Instead of blindly investing in the top dividend-paying stocks based on yield, look to other criteria instead. While using a company's dividend yield is an important factor, there are also many other criteria that you can use. Follow these simple steps as a guide to avoid losing money when investing in the top dividend-paying stocks.
Build a list of top dividend-paying stocks that can be used to begin fundamental and overall analysis of a company. Look for quality dividend-paying stocks from existing sources like the S&P 500 Dividend Aristocrat list or by reviewing the top holdings of an ETF dividend-paying stock. You can also run a preset stock screen looking for sound dividend investment opportunities.
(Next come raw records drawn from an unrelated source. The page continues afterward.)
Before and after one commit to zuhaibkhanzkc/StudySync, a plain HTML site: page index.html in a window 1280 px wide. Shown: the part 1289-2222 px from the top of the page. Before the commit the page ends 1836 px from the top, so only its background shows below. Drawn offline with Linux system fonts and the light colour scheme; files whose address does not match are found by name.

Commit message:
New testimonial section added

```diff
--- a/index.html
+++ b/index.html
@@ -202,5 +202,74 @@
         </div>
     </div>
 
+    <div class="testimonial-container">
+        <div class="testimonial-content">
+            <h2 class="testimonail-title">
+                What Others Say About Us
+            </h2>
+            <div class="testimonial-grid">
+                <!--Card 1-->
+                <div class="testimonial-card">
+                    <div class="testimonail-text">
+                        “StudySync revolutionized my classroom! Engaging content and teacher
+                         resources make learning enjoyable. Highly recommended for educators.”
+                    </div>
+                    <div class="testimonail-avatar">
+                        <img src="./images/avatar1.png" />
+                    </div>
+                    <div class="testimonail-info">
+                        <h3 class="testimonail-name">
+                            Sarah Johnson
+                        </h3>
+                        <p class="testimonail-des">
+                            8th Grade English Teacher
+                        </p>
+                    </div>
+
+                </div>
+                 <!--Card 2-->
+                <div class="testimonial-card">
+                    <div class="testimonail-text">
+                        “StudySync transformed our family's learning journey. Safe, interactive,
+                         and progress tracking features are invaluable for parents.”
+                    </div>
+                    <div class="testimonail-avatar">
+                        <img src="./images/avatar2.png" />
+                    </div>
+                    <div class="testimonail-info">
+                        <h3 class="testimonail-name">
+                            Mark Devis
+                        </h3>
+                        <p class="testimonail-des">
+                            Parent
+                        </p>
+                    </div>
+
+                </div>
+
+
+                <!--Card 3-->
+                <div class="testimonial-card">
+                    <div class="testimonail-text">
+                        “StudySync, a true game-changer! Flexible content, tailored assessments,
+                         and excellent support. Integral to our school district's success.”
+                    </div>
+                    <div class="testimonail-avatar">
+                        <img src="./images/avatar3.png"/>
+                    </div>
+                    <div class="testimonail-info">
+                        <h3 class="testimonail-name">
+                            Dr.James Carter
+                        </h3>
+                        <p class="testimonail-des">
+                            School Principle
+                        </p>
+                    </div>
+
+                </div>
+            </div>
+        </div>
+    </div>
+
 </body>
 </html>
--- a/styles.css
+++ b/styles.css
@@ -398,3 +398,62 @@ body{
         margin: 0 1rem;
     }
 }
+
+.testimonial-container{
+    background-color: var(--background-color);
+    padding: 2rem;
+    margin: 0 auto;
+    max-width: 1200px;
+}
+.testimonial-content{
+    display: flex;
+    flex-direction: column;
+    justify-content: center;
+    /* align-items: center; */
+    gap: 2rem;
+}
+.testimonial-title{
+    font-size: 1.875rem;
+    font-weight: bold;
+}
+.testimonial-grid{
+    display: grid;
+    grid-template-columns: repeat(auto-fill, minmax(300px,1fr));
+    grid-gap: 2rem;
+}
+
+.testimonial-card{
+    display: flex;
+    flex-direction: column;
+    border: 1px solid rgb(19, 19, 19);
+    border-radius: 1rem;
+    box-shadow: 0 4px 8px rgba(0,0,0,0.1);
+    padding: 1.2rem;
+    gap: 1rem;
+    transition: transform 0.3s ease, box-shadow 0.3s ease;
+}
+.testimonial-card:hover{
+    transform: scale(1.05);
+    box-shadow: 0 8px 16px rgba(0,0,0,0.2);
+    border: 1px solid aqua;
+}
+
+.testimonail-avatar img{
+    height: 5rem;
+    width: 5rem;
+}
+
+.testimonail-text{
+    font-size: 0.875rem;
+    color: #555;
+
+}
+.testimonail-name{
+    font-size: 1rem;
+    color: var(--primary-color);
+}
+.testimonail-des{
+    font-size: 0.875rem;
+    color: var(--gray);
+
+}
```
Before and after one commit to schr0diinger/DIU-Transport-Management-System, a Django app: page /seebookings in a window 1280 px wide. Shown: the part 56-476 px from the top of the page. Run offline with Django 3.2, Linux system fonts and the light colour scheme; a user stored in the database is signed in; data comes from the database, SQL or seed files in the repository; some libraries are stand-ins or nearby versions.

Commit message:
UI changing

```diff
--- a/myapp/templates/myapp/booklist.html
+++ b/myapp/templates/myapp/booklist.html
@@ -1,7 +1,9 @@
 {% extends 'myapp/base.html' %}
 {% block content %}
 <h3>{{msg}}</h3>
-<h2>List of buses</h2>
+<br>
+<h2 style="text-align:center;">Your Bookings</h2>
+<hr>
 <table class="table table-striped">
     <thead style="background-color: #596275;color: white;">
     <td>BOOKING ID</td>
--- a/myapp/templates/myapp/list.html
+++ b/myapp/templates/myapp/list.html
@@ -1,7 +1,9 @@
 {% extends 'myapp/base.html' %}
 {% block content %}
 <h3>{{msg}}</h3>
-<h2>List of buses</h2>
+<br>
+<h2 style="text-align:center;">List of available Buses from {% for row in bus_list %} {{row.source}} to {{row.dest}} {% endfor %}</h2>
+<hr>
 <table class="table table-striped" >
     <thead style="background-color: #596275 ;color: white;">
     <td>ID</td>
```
Narrow down your list of top dividend-paying stocks by filtering out some of the weaker performing stocks that you have found. Instead of focusing strictly on dividend yield, look for other factors, such as P/E ratio and future growth projections, to get a good idea of the total health of a company. Not sure what criteria to use? Look for stock screen criteria that is published from reputable sources that you can use in your own search.
Check the historical dividend data for stocks that have made your final cut. While the past will not guarantee the future, looking back at a company's past will go a long way in defining the top dividend paying stocks. For example, if a company has a current yield of 10 percent, but has a history of cutting dividends, then you may want to think twice about it as an investment.
Look at projected earnings growth to define the top dividend-paying stocks. Looking at the past is a great tool that can be used to find historically healthy stocks. However, reviewing future looking data will define where a company is likely headed. If a company has a bright future, then most of the time it means a nice dividend is in the future, as well.
Identify various price points you would feel comfortable buying and or selling top dividend-paying stocks. You may have found the best stock in the world, but if you buy at the peak then it could turn out as a very bad investment. Depending on when you bought, it could take months or years to recoup your losses if you buy at the wrong time. Obviously, nobody can predict the future, but try to avoid overpaying for a stock, regardless of its dividend yield.